I'm certainly not saying I'm in favour of trophy hunting. To be honest, I don't know if I am or I'm not. I don't think about it. Unlike some people, I'm not qualified to comment on whether it's okay to kill a lion. What I am saying is that Mr. Smith is far more than the killer of a lion. And I'm willing to bet that Walter Palmer is, too. Even if he's a complete asshole, he doesn't deserve to have his life and his family's lives blown into ruins over the shooting of a fucking lion.

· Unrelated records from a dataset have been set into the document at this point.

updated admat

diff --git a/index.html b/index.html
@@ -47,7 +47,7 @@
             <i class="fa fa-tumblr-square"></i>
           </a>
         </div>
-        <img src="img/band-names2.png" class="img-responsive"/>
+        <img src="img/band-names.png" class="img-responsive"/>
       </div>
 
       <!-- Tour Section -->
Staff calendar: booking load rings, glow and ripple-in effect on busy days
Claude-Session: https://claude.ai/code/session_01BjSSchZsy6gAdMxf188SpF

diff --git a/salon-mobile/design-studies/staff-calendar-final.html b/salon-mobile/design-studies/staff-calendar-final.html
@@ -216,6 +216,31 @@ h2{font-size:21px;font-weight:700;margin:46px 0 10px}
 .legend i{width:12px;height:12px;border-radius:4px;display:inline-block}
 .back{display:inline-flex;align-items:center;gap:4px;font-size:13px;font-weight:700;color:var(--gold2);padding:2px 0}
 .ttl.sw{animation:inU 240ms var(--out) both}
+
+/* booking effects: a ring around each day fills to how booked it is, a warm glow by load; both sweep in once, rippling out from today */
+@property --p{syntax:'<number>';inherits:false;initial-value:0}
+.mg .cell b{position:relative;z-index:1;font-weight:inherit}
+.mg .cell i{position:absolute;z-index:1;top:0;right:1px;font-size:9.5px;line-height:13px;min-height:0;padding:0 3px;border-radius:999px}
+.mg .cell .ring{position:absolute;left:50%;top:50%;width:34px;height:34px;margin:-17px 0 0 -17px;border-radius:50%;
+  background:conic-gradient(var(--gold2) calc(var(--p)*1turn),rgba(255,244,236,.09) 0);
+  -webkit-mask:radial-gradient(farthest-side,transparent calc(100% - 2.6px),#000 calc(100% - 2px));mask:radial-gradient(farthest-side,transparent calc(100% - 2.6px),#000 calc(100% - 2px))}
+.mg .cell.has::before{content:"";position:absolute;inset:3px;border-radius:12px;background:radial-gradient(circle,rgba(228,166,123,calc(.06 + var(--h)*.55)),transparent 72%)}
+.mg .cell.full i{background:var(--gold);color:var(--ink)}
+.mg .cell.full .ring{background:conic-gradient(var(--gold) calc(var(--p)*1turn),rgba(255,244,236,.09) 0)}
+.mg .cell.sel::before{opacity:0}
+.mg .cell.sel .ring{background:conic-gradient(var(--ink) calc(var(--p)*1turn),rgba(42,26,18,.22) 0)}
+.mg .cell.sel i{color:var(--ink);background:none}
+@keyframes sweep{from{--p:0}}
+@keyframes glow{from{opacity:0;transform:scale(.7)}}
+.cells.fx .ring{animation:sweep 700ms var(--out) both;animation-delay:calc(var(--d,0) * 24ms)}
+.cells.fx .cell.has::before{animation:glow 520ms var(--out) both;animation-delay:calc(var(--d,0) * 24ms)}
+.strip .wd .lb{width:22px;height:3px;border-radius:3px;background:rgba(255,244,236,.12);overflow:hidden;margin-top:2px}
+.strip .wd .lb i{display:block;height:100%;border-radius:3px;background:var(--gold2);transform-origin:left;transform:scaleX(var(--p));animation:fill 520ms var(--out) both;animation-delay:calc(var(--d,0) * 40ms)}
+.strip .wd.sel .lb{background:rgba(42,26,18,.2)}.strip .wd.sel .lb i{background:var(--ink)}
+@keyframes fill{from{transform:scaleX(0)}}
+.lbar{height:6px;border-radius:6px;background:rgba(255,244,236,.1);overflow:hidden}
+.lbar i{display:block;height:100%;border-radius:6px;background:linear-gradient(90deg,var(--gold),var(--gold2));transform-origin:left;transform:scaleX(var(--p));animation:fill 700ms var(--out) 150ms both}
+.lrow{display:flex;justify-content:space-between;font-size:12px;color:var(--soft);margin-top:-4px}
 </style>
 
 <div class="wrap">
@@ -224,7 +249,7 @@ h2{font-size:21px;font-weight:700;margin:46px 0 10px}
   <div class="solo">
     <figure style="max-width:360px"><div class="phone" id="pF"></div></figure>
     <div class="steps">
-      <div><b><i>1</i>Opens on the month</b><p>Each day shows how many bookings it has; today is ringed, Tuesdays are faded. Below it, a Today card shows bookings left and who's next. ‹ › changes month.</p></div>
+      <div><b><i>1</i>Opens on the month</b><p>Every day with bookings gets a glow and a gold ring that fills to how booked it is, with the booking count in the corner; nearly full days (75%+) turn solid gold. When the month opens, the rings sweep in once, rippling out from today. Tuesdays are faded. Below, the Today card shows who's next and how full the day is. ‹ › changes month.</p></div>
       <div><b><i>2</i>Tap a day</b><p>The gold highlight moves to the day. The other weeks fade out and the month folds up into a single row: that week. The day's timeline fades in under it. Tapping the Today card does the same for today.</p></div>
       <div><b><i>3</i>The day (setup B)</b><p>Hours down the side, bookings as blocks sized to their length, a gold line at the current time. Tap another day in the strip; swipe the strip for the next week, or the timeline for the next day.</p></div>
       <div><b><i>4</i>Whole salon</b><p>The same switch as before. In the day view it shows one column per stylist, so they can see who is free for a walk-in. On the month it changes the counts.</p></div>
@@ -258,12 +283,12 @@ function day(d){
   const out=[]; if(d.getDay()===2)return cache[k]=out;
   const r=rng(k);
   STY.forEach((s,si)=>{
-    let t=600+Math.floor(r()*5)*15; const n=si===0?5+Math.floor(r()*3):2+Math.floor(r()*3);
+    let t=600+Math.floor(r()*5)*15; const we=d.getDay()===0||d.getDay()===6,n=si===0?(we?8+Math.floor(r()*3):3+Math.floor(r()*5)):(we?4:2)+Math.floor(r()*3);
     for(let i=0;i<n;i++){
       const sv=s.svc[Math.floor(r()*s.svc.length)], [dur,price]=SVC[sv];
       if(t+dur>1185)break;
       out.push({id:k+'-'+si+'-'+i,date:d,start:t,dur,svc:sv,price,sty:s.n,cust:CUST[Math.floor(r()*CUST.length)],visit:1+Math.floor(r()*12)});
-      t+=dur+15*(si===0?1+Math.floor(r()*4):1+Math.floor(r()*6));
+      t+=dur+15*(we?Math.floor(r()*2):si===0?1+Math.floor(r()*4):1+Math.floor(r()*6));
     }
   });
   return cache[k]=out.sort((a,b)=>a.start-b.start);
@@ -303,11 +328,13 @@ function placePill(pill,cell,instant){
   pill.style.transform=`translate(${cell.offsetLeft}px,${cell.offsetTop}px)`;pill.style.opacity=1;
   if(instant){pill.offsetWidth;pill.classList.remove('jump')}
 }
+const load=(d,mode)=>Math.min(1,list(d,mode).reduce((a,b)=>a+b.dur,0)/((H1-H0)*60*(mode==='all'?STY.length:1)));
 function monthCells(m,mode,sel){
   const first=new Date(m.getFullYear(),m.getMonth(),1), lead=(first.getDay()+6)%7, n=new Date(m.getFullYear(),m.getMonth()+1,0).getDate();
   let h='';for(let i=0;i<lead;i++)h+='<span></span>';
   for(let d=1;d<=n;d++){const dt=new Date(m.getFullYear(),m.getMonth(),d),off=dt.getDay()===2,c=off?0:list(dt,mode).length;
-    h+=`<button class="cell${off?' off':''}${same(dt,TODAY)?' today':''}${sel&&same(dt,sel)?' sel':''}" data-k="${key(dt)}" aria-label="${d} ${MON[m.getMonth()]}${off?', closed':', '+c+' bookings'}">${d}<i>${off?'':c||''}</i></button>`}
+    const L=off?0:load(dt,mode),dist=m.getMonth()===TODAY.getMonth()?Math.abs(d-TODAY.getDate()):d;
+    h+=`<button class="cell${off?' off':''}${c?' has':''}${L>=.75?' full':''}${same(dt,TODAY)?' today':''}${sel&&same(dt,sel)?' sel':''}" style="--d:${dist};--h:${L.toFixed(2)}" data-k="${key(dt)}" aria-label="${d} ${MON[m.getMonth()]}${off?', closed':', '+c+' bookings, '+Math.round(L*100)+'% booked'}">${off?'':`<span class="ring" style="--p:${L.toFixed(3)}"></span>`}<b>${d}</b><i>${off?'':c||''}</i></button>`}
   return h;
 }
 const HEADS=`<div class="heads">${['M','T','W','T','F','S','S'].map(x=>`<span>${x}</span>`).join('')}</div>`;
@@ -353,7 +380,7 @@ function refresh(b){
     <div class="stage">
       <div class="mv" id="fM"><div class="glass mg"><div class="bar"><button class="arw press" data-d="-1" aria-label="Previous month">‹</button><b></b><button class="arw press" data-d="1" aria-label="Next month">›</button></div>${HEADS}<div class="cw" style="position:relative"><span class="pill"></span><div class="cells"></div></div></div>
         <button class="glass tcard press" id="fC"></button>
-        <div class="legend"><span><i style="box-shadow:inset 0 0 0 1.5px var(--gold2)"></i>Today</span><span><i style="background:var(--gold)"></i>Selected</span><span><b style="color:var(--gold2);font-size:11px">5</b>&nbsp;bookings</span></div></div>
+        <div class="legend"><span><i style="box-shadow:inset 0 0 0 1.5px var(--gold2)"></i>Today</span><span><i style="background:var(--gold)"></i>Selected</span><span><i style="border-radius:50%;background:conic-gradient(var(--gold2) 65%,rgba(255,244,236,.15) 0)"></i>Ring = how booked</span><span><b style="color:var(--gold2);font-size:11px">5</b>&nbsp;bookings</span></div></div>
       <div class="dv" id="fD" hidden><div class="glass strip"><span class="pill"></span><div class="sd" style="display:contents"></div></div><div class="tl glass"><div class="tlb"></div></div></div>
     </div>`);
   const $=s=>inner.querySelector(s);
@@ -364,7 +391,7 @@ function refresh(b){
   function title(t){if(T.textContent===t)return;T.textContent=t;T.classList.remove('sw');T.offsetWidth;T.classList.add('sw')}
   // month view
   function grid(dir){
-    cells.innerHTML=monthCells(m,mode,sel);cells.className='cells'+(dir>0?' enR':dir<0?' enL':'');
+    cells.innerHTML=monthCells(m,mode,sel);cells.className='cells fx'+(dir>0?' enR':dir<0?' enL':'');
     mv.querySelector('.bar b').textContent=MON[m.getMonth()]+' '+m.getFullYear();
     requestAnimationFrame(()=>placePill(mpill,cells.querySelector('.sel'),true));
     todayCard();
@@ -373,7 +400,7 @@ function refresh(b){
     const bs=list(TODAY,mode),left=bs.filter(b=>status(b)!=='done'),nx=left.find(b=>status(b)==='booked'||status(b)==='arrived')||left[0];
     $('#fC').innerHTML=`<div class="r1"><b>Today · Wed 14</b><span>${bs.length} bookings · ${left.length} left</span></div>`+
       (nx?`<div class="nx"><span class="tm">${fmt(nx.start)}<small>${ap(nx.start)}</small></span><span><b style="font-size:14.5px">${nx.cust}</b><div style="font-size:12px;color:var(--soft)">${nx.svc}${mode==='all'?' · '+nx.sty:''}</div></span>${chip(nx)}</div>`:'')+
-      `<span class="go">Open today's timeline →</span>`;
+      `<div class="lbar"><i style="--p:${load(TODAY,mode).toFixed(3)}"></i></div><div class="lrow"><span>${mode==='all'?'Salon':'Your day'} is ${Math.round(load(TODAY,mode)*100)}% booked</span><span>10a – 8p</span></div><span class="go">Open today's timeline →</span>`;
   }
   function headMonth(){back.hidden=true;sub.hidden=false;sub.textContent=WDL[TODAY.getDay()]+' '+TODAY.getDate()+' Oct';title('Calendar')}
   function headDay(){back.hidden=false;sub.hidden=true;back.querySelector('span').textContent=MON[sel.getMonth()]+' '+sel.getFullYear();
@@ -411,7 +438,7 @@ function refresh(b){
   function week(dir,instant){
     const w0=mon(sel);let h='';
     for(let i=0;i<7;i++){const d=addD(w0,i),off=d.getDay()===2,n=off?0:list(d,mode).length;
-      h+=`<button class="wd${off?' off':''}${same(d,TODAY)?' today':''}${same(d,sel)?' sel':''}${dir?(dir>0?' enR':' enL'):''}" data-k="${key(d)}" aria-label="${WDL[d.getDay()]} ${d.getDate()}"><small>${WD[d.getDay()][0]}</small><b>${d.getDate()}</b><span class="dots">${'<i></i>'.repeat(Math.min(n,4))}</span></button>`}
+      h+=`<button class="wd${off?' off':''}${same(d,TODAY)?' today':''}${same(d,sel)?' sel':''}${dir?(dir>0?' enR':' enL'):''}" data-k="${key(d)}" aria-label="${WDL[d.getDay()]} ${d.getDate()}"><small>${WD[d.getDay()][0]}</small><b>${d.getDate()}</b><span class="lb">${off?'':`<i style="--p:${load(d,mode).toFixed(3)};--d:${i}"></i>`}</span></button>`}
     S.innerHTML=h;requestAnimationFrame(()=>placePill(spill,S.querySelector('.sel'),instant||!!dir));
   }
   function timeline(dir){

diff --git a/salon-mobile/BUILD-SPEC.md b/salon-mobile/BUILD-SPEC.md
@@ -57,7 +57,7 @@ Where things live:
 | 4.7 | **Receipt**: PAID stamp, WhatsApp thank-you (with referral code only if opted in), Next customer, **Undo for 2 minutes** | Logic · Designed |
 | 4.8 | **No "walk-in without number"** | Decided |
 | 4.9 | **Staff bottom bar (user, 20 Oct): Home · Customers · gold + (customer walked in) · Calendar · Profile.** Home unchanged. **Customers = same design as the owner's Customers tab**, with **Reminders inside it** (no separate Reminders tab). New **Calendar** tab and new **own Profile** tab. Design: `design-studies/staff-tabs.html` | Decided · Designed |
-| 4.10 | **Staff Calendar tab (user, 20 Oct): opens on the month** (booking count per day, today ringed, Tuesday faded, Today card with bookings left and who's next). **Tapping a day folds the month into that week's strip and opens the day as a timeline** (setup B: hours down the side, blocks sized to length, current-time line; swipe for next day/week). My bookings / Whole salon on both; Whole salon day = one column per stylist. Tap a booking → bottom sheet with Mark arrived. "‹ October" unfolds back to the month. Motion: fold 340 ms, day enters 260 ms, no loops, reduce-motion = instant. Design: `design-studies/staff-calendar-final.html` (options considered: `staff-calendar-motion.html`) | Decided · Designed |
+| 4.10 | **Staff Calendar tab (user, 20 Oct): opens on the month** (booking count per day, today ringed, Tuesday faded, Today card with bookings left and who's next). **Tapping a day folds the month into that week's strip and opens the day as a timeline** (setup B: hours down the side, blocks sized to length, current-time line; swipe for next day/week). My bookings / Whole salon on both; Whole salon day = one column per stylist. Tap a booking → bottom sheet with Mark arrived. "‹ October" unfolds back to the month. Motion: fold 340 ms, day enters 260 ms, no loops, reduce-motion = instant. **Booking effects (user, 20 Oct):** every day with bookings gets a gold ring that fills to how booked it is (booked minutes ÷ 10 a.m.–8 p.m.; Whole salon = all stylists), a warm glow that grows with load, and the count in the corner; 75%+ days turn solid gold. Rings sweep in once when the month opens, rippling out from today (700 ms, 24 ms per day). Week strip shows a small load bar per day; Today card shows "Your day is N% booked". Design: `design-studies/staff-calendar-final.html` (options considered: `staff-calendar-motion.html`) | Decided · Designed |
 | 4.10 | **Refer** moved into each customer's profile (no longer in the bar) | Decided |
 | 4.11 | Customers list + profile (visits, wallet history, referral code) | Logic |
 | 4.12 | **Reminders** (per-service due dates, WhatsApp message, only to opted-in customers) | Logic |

Thanks to social media, we've become a society in which no one can do anything wrong. I mean that in two ways: first, if you do anything wrong, you're shamed for it. Second, the people who are doing the shaming can see no wrong in themselves. That person who left the baby in a hot car must be a complete moron and should be sentenced to die in a hot car themselves. And, of course, the fact that the parent will spend the rest of their life with the crippling agony of knowing they caused the death of their child is not punishment enough. They must face the wrath of the righteous, ie: all those folks on social media. Obviously, it could never happen to you, right? You're too smart for that.
It's nothing short of alarming to see how quickly and completely the mob mentality phenomenon has swept through western society with the advent of social media. From the anti-vax movement's war on public health and common sense to the attempts to ban anyone from Canada who has ever said anything nasty ever, we have become a world of black and white, where rational thought and reasoned arguments have no place. It's all about our emotions, and satisfying our appetite for outrage.
And I'm as guilty of it as anyone. I let my buttons get pushed; just ask my wife. She's the one who has to try to watch TV while I sit at my computer ranting about some bullshit or other that ultimately has absolutely zero impact on my life but that I have an opinion about nonetheless.
I guess what I'm saying is that I'm going to keep making an effort to think about Mr. Smith before I put my fingers to the keyboard. And I hope you all call me on it if I start to stray. Thanks for reading.